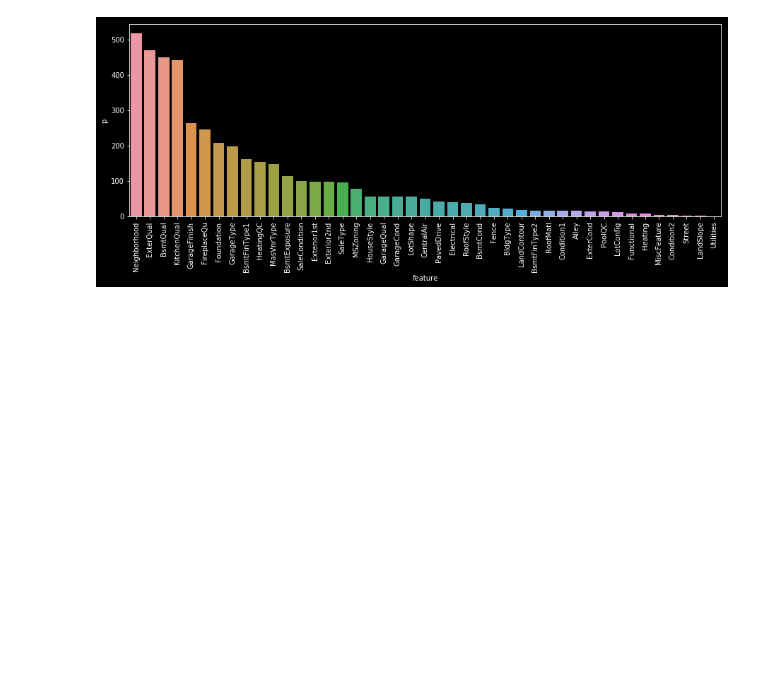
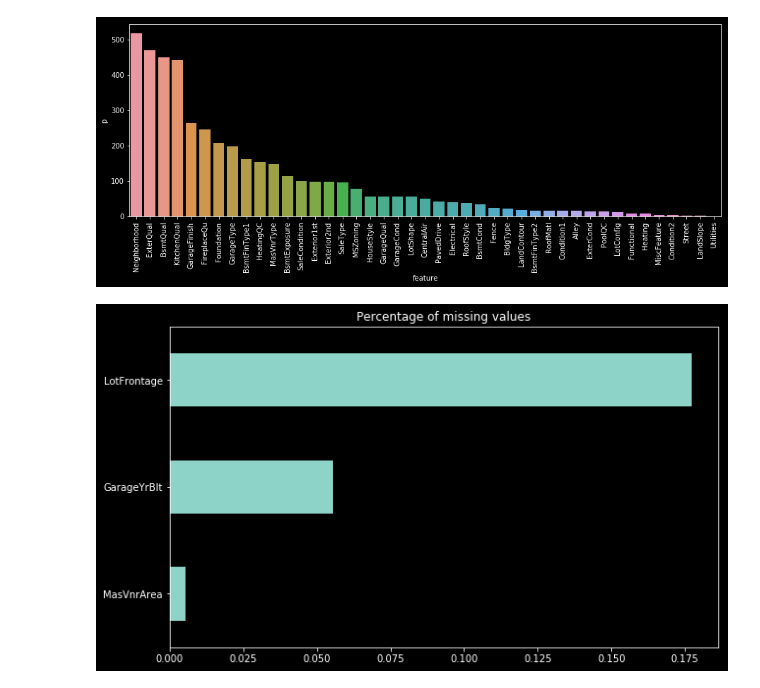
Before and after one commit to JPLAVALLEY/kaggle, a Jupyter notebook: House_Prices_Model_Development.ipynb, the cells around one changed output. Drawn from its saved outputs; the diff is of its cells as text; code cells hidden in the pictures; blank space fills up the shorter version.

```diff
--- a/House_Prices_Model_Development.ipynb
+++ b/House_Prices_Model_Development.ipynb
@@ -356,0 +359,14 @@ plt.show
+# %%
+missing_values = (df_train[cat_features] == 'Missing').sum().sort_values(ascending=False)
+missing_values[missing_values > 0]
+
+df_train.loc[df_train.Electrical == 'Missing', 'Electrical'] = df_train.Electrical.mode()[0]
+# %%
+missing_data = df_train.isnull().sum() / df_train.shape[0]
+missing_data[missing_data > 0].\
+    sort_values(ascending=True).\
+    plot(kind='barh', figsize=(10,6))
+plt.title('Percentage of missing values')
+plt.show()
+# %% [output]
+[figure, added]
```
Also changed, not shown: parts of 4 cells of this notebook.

◇ ◇ ◇ ◇

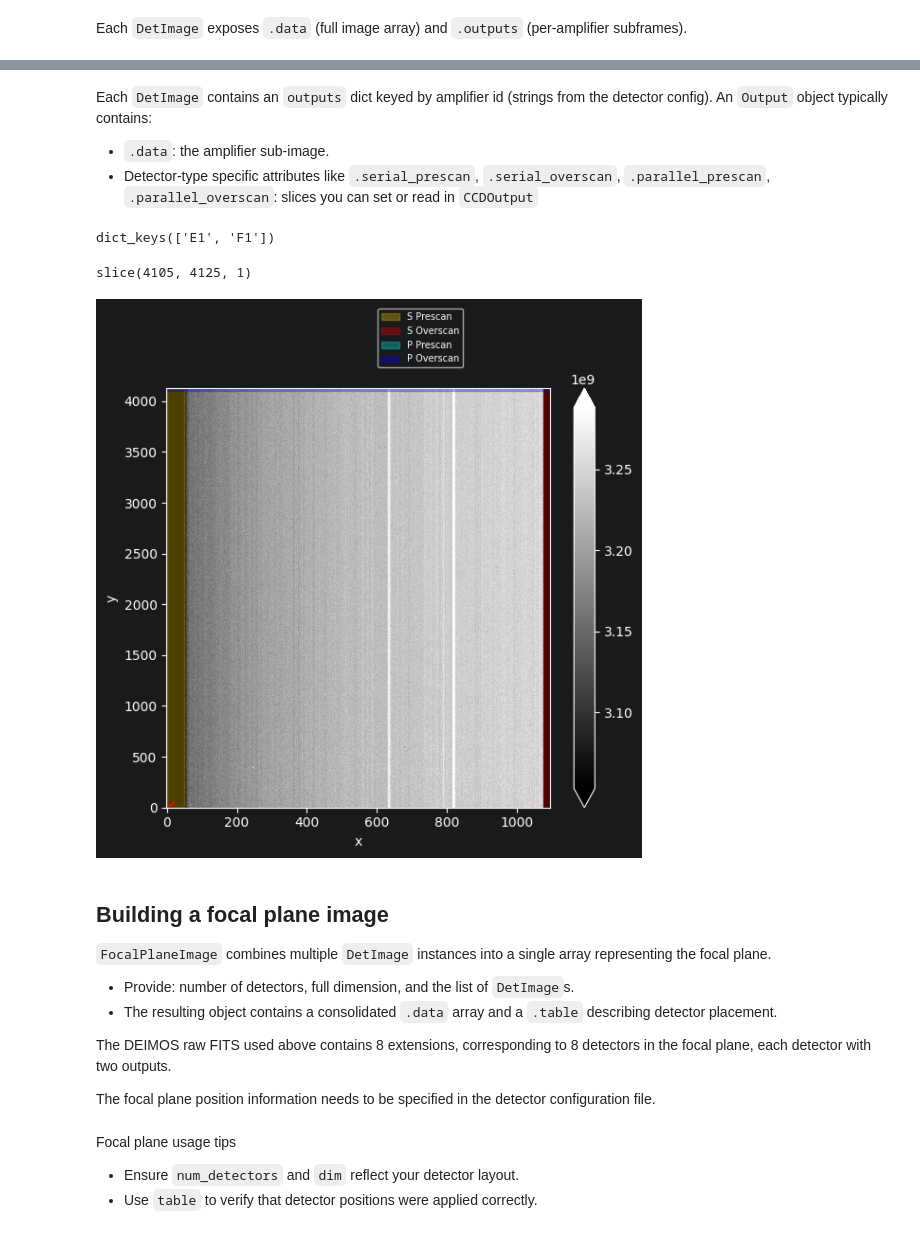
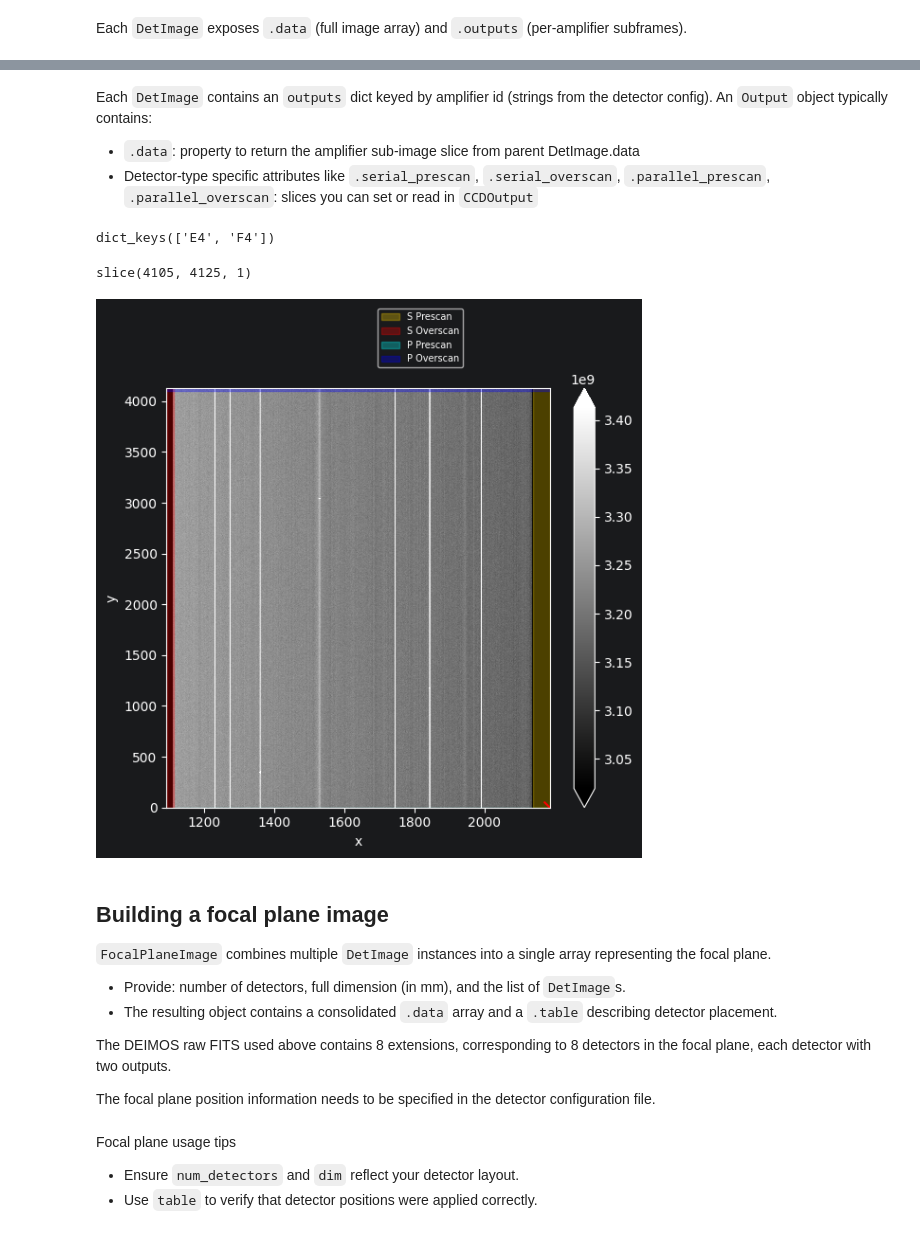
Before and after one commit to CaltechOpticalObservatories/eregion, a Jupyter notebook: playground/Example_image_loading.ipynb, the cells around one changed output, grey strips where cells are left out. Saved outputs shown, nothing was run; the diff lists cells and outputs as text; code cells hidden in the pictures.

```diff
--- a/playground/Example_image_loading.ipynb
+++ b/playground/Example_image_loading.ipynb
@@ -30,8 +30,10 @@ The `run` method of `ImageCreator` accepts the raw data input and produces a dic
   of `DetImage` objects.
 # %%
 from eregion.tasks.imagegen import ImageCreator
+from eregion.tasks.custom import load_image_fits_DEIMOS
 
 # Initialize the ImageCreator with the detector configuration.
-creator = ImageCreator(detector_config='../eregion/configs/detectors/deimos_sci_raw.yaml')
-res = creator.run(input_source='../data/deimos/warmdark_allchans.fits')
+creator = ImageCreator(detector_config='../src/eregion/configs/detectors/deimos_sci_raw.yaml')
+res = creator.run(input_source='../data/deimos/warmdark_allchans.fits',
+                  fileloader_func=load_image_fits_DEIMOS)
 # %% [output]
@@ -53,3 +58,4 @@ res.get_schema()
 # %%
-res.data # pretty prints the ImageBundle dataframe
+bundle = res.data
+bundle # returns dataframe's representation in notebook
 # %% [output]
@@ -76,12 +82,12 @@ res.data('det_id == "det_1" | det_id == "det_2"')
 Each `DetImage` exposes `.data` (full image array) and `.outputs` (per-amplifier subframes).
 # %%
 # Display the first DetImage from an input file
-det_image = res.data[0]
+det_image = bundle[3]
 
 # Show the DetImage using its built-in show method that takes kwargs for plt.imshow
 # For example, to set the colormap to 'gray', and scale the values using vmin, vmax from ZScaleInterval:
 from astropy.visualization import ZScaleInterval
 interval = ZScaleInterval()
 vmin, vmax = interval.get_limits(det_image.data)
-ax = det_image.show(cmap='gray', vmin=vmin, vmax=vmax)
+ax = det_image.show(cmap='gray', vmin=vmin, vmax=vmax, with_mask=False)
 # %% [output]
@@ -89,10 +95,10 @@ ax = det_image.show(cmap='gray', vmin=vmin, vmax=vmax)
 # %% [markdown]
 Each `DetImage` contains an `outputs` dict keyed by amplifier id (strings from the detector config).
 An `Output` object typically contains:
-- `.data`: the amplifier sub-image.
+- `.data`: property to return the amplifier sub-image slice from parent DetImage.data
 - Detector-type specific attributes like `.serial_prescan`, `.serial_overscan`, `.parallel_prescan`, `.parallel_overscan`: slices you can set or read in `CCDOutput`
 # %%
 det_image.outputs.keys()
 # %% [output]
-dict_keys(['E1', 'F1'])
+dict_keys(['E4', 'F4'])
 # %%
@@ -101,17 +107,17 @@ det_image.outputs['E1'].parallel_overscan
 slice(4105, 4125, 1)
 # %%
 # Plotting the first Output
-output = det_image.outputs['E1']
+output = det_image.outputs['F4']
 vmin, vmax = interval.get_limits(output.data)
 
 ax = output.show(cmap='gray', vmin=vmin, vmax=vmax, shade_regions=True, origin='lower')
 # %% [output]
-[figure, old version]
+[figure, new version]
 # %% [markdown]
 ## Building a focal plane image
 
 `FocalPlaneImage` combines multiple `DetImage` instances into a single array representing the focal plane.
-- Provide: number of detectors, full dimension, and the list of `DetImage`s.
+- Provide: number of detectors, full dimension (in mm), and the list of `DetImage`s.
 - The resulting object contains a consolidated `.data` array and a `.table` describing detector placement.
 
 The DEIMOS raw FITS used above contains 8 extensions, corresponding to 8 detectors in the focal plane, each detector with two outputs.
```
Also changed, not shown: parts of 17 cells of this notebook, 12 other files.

◇ ◇ ◇ ◇

§ Exercise prompt
Filter the lines above, keeping each one that contains the string "cmap".

§ Answer section
-ax = det_image.show(cmap='gray', vmin=vmin, vmax=vmax)
+ax = det_image.show(cmap='gray', vmin=vmin, vmax=vmax, with_mask=False)
@@ -89,10 +95,10 @@ ax = det_image.show(cmap='gray', vmin=vmin, vmax=vmax)
 ax = output.show(cmap='gray', vmin=vmin, vmax=vmax, shade_regions=True, origin='lower')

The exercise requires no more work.